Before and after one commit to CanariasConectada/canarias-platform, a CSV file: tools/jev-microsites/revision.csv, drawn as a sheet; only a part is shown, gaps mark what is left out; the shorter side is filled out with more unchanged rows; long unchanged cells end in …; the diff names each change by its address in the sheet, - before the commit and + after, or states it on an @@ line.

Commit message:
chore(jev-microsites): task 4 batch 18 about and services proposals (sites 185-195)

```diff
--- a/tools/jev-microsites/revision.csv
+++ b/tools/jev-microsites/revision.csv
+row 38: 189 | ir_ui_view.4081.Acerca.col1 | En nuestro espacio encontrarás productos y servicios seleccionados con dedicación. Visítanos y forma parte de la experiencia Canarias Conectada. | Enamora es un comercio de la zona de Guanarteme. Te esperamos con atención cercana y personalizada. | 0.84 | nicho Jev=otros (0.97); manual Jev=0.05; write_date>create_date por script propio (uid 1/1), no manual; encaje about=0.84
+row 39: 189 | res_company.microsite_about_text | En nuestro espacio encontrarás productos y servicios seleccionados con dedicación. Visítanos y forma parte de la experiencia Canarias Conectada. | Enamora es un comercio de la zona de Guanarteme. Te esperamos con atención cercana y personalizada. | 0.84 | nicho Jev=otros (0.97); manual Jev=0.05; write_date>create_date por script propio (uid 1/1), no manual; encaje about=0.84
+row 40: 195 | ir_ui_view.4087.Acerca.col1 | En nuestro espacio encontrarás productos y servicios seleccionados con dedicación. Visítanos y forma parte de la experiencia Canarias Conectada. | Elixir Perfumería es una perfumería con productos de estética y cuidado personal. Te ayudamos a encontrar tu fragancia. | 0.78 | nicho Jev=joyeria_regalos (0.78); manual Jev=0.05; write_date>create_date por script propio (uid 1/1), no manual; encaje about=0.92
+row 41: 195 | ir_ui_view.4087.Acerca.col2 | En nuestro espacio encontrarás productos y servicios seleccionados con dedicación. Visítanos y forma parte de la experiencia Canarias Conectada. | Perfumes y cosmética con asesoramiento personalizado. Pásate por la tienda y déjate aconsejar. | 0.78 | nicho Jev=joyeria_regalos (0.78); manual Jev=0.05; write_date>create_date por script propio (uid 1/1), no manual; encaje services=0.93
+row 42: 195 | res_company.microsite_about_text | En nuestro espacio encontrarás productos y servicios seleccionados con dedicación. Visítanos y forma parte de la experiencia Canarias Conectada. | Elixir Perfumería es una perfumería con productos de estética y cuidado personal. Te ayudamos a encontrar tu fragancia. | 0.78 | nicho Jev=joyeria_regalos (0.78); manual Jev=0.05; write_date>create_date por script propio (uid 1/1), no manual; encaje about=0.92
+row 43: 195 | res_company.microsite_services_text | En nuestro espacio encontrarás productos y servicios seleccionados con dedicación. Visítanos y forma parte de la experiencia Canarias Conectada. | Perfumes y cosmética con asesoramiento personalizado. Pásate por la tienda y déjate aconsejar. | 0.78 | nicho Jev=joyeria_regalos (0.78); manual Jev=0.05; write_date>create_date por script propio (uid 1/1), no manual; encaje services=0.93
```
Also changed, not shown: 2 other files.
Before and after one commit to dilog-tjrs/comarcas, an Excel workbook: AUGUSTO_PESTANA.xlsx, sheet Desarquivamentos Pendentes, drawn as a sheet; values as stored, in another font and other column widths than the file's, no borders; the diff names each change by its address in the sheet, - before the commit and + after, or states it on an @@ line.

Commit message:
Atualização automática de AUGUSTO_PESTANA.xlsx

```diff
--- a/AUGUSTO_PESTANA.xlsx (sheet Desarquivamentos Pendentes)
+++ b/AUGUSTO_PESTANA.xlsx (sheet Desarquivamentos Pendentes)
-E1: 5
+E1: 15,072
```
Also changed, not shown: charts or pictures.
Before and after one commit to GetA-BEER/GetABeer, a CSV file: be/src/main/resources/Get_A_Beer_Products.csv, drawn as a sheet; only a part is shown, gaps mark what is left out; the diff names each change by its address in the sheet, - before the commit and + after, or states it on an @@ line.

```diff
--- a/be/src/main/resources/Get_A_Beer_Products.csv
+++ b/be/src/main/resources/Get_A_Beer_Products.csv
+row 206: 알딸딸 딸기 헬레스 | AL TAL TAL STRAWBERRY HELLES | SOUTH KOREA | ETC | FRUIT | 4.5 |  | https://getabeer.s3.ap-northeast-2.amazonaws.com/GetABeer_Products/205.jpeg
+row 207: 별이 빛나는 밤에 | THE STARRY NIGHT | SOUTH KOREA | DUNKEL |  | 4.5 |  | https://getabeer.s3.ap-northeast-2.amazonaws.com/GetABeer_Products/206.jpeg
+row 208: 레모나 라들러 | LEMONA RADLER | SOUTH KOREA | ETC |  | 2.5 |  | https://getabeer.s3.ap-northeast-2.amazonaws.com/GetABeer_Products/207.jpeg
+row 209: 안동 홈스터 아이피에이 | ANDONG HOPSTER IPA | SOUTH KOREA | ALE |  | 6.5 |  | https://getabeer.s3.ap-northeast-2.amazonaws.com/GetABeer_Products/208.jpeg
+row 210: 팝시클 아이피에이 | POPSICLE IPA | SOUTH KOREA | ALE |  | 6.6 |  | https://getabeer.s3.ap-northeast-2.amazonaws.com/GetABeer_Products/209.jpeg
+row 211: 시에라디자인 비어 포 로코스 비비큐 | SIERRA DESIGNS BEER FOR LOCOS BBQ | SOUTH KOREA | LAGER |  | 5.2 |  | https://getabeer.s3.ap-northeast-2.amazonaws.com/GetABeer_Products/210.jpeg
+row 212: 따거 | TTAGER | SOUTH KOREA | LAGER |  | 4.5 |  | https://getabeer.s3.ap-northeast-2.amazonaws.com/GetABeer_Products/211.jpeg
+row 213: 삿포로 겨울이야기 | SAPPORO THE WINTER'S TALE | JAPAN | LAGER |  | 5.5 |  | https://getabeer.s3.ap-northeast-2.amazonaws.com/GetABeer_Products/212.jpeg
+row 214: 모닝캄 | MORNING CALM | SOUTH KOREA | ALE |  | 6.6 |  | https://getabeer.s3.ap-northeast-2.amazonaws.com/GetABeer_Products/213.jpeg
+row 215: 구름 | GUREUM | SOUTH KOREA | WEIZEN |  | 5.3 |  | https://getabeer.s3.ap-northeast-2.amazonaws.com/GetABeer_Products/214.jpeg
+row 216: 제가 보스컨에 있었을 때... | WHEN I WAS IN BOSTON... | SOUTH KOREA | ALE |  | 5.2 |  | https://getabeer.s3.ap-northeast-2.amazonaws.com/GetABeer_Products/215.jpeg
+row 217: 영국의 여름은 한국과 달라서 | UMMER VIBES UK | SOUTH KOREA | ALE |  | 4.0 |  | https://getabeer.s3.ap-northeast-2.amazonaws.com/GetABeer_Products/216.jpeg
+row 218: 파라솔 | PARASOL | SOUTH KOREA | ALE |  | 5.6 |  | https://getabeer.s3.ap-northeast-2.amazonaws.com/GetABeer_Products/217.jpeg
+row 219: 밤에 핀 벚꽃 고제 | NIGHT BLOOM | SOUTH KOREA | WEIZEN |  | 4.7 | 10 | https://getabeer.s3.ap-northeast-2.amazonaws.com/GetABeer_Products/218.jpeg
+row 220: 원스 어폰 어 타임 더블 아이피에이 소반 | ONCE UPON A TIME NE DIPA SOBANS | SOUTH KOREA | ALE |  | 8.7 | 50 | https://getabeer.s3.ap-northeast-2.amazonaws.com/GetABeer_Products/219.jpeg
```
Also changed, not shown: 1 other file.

────────

**Brief**
Repeat the listing in full so that each line matches exactly.

**Completed task**
Before and after one commit to CanariasConectada/canarias-platform, a CSV file: tools/jev-microsites/revision.csv, drawn as a sheet; only a part is shown, gaps mark what is left out; the shorter side is filled out with more unchanged rows; long unchanged cells end in …; the diff names each change by its address in the sheet, - before the commit and + after, or states it on an @@ line.

Commit message:
chore(jev-microsites): task 4 batch 18 about and services proposals (sites 185-195)

```diff
--- a/tools/jev-microsites/revision.csv
+++ b/tools/jev-microsites/revision.csv
+row 38: 189 | ir_ui_view.4081.Acerca.col1 | En nuestro espacio encontrarás productos y servicios seleccionados con dedicación. Visítanos y forma parte de la experiencia Canarias Conectada. | Enamora es un comercio de la zona de Guanarteme. Te esperamos con atención cercana y personalizada. | 0.84 | nicho Jev=otros (0.97); manual Jev=0.05; write_date>create_date por script propio (uid 1/1), no manual; encaje about=0.84
+row 39: 189 | res_company.microsite_about_text | En nuestro espacio encontrarás productos y servicios seleccionados con dedicación. Visítanos y forma parte de la experiencia Canarias Conectada. | Enamora es un comercio de la zona de Guanarteme. Te esperamos con atención cercana y personalizada. | 0.84 | nicho Jev=otros (0.97); manual Jev=0.05; write_date>create_date por script propio (uid 1/1), no manual; encaje about=0.84
+row 40: 195 | ir_ui_view.4087.Acerca.col1 | En nuestro espacio encontrarás productos y servicios seleccionados con dedicación. Visítanos y forma parte de la experiencia Canarias Conectada. | Elixir Perfumería es una perfumería con productos de estética y cuidado personal. Te ayudamos a encontrar tu fragancia. | 0.78 | nicho Jev=joyeria_regalos (0.78); manual Jev=0.05; write_date>create_date por script propio (uid 1/1), no manual; encaje about=0.92
+row 41: 195 | ir_ui_view.4087.Acerca.col2 | En nuestro espacio encontrarás productos y servicios seleccionados con dedicación. Visítanos y forma parte de la experiencia Canarias Conectada. | Perfumes y cosmética con asesoramiento personalizado. Pásate por la tienda y déjate aconsejar. | 0.78 | nicho Jev=joyeria_regalos (0.78); manual Jev=0.05; write_date>create_date por script propio (uid 1/1), no manual; encaje services=0.93
+row 42: 195 | res_company.microsite_about_text | En nuestro espacio encontrarás productos y servicios seleccionados con dedicación. Visítanos y forma parte de la experiencia Canarias Conectada. | Elixir Perfumería es una perfumería con productos de estética y cuidado personal. Te ayudamos a encontrar tu fragancia. | 0.78 | nicho Jev=joyeria_regalos (0.78); manual Jev=0.05; write_date>create_date por script propio (uid 1/1), no manual; encaje about=0.92
+row 43: 195 | res_company.microsite_services_text | En nuestro espacio encontrarás productos y servicios seleccionados con dedicación. Visítanos y forma parte de la experiencia Canarias Conectada. | Perfumes y cosmética con asesoramiento personalizado. Pásate por la tienda y déjate aconsejar. | 0.78 | nicho Jev=joyeria_regalos (0.78); manual Jev=0.05; write_date>create_date por script propio (uid 1/1), no manual; encaje services=0.93
```
Also changed, not shown: 2 other files.
Before and after one commit to dilog-tjrs/comarcas, an Excel workbook: AUGUSTO_PESTANA.xlsx, sheet Desarquivamentos Pendentes, drawn as a sheet; values as stored, in another font and other column widths than the file's, no borders; the diff names each change by its address in the sheet, - before the commit and + after, or states it on an @@ line.

Commit message:
Atualização automática de AUGUSTO_PESTANA.xlsx

```diff
--- a/AUGUSTO_PESTANA.xlsx (sheet Desarquivamentos Pendentes)
+++ b/AUGUSTO_PESTANA.xlsx (sheet Desarquivamentos Pendentes)
-E1: 5
+E1: 15,072
```
Also changed, not shown: charts or pictures.
Before and after one commit to GetA-BEER/GetABeer, a CSV file: be/src/main/resources/Get_A_Beer_Products.csv, drawn as a sheet; only a part is shown, gaps mark what is left out; the diff names each change by its address in the sheet, - before the commit and + after, or states it on an @@ line.

```diff
--- a/be/src/main/resources/Get_A_Beer_Products.csv
+++ b/be/src/main/resources/Get_A_Beer_Products.csv
+row 206: 알딸딸 딸기 헬레스 | AL TAL TAL STRAWBERRY HELLES | SOUTH KOREA | ETC | FRUIT | 4.5 |  | https://getabeer.s3.ap-northeast-2.amazonaws.com/GetABeer_Products/205.jpeg
+row 207: 별이 빛나는 밤에 | THE STARRY NIGHT | SOUTH KOREA | DUNKEL |  | 4.5 |  | https://getabeer.s3.ap-northeast-2.amazonaws.com/GetABeer_Products/206.jpeg
+row 208: 레모나 라들러 | LEMONA RADLER | SOUTH KOREA | ETC |  | 2.5 |  | https://getabeer.s3.ap-northeast-2.amazonaws.com/GetABeer_Products/207.jpeg
+row 209: 안동 홈스터 아이피에이 | ANDONG HOPSTER IPA | SOUTH KOREA | ALE |  | 6.5 |  | https://getabeer.s3.ap-northeast-2.amazonaws.com/GetABeer_Products/208.jpeg
+row 210: 팝시클 아이피에이 | POPSICLE IPA | SOUTH KOREA | ALE |  | 6.6 |  | https://getabeer.s3.ap-northeast-2.amazonaws.com/GetABeer_Products/209.jpeg
+row 211: 시에라디자인 비어 포 로코스 비비큐 | SIERRA DESIGNS BEER FOR LOCOS BBQ | SOUTH KOREA | LAGER |  | 5.2 |  | https://getabeer.s3.ap-northeast-2.amazonaws.com/GetABeer_Products/210.jpeg
+row 212: 따거 | TTAGER | SOUTH KOREA | LAGER |  | 4.5 |  | https://getabeer.s3.ap-northeast-2.amazonaws.com/GetABeer_Products/211.jpeg
+row 213: 삿포로 겨울이야기 | SAPPORO THE WINTER'S TALE | JAPAN | LAGER |  | 5.5 |  | https://getabeer.s3.ap-northeast-2.amazonaws.com/GetABeer_Products/212.jpeg
+row 214: 모닝캄 | MORNING CALM | SOUTH KOREA | ALE |  | 6.6 |  | https://getabeer.s3.ap-northeast-2.amazonaws.com/GetABeer_Products/213.jpeg
+row 215: 구름 | GUREUM | SOUTH KOREA | WEIZEN |  | 5.3 |  | https://getabeer.s3.ap-northeast-2.amazonaws.com/GetABeer_Products/214.jpeg
+row 216: 제가 보스컨에 있었을 때... | WHEN I WAS IN BOSTON... | SOUTH KOREA | ALE |  | 5.2 |  | https://getabeer.s3.ap-northeast-2.amazonaws.com/GetABeer_Products/215.jpeg
+row 217: 영국의 여름은 한국과 달라서 | UMMER VIBES UK | SOUTH KOREA | ALE |  | 4.0 |  | https://getabeer.s3.ap-northeast-2.amazonaws.com/GetABeer_Products/216.jpeg
+row 218: 파라솔 | PARASOL | SOUTH KOREA | ALE |  | 5.6 |  | https://getabeer.s3.ap-northeast-2.amazonaws.com/GetABeer_Products/217.jpeg
+row 219: 밤에 핀 벚꽃 고제 | NIGHT BLOOM | SOUTH KOREA | WEIZEN |  | 4.7 | 10 | https://getabeer.s3.ap-northeast-2.amazonaws.com/GetABeer_Products/218.jpeg
+row 220: 원스 어폰 어 타임 더블 아이피에이 소반 | ONCE UPON A TIME NE DIPA SOBANS | SOUTH KOREA | ALE |  | 8.7 | 50 | https://getabeer.s3.ap-northeast-2.amazonaws.com/GetABeer_Products/219.jpeg
```
Also changed, not shown: 1 other file.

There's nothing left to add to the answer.